Interested in paddling Minnehaha Creek? Ideal creek flows for paddling are between 75 and 150 cubic feet per second (cfs). We do not recommend paddling when the creek’s flow is higher than 150 cfs. Conditions can change rapidly, especially after rainfall, due to stormwater runoff from the urban environment.

Notes: Acre-feet is a measure of water volume equivalent to 325,851 gallons. One acre-foot of water covers one acre of land (about the size of a football field) one foot deep.

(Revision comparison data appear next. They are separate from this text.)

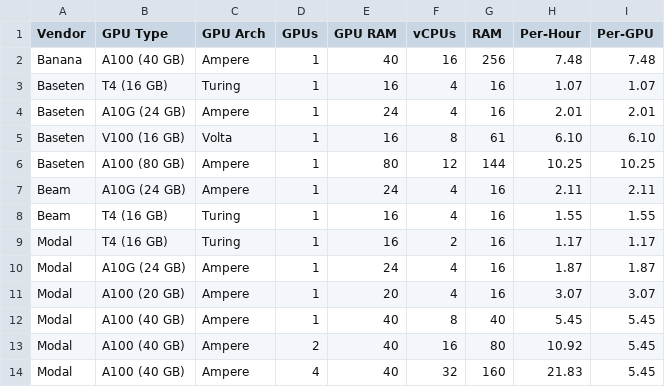
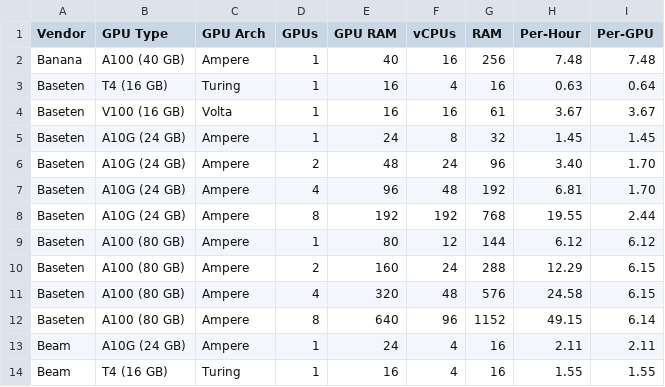
Before and after one commit to the-full-stack/website, a CSV file: docs/cloud-gpus/serverless-gpus.csv, drawn as a sheet; only a part is shown; the shorter side is filled out with more unchanged rows.

```diff
--- a/docs/cloud-gpus/serverless-gpus.csv
+++ b/docs/cloud-gpus/serverless-gpus.csv
@@ -2,6 +2,12 @@ Vendor,GPU Type,GPU Arch,GPUs,GPU RAM,vCPUs,RAM,Per-Hour,Per-GPU
 Banana,A100 (40 GB),Ampere,1,40,16,256,7.48,7.48
-Baseten,T4 (16 GB),Turing,1,16,4,16,1.07,1.07
-Baseten,A10G (24 GB),Ampere,1,24,4,16,2.01,2.01
-Baseten,V100 (16 GB),Volta,1,16,8,61,6.10,6.10
-Baseten,A100 (80 GB),Ampere,1,80,12,144,10.25,10.25
+Baseten,T4 (16 GB),Turing,1,16,4,16,0.63,0.64,
+Baseten,V100 (16 GB),Volta,1,16,16,61,3.67,3.67,
+Baseten,A10G (24 GB),Ampere,1,24,8,32,1.45,1.45,
+Baseten,A10G (24 GB),Ampere,2,48,24,96,3.40,1.70,
+Baseten,A10G (24 GB),Ampere,4,96,48,192,6.81,1.70,
+Baseten,A10G (24 GB),Ampere,8,192,192,768,19.55,2.44,
+Baseten,A100 (80 GB),Ampere,1,80,12,144,6.12,6.12,
+Baseten,A100 (80 GB),Ampere,2,160,24,288,12.29,6.15,
+Baseten,A100 (80 GB),Ampere,4,320,48,576,24.58,6.15,
+Baseten,A100 (80 GB),Ampere,8,640,96,1152,49.15,6.14,
 Beam,A10G (24 GB),Ampere,1,24,4,16,2.11,2.11
```
Also changed, not shown: docs/cloud-gpus/cloud-gpus.csv.
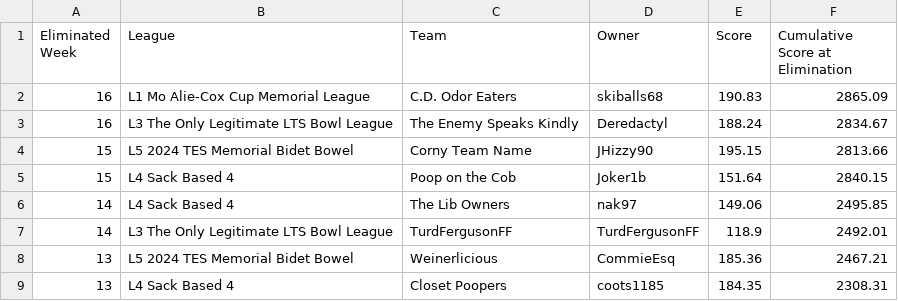
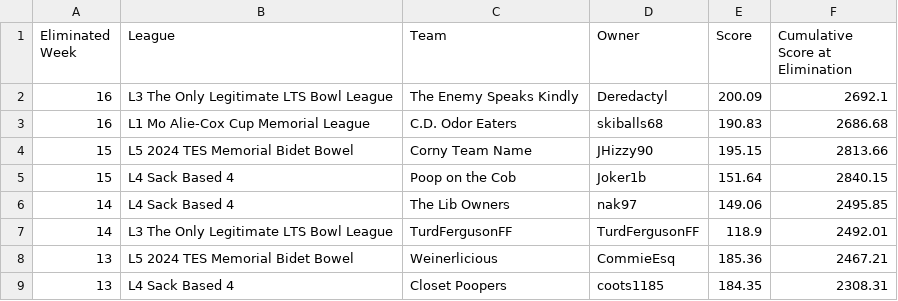
Before and after one commit to matthewdwood82/LTS-Bowl-2024, a CSV file: dat/df_eliminated.csv, drawn as a sheet; only a part is shown.

```diff
--- a/dat/df_eliminated.csv
+++ b/dat/df_eliminated.csv
@@ -1,4 +1,4 @@
 Eliminated Week,League,Team,Owner,Score,Cumulative Score at Elimination
-16,L1 Mo Alie-Cox Cup Memorial League,C.D. Odor Eaters,skiballs68,190.83,2865.09
-16,L3 The Only Legitimate LTS Bowl League,The Enemy Speaks Kindly,Deredactyl,188.24,2834.67
+16,L3 The Only Legitimate LTS Bowl League,The Enemy Speaks Kindly,Deredactyl,200.09,2692.1
+16,L1 Mo Alie-Cox Cup Memorial League,C.D. Odor Eaters,skiballs68,190.83,2686.68
 15,L5 2024 TES Memorial Bidet Bowel,Corny Team Name,JHizzy90,195.15,2813.66
```
Also changed, not shown: dat/df_eliminated_manual.csv, dat/df_survived.csv, 5 other files.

Cubic feet per second (cfs) is a measure of water volume flow equivalent to approximately 7.5 gallons.

Land Use Affects How Water Flows 

When land is developed, soil and vegetation are often replaced with impervious surfaces such as roads, sidewalks, and buildings, which prevent water from infiltrating into the ground and cause water to run off quickly. This results in higher peak flows during storm events and can cause flooding and erosion downstream. In contrast, natural vegetation and soil can absorb and slow down water, reducing the amount and speed of runoff. 

MCWD works closely with land use decision makers to integrate water resource and land use planning and factors the amount and timing of runoff into Gray’s Bay Dam operations, stormwater management, and strategic capital projects across the watershed. 

The graphic below shows the distribution of high and low runoff land use across the Upper Watershed, Lake Minnetonka, and Minnehaha Creek subwatershed. Each square is equal to about 5 acres of land. 

The Upper Watershed is dominated by wetlands, agricultural land, and open water. These land uses contribute to relatively low runoff.

Lake Minnetonka is the largest lake in the Twin Cities metro. With low density development being a primary land use around Lake Minnetonka, this area contributes relatively low runoff. 

Minnehaha Creek subwatershed is highly urbanized. Its transportation, industrial, and commercial and residential land uses contribute high runoff.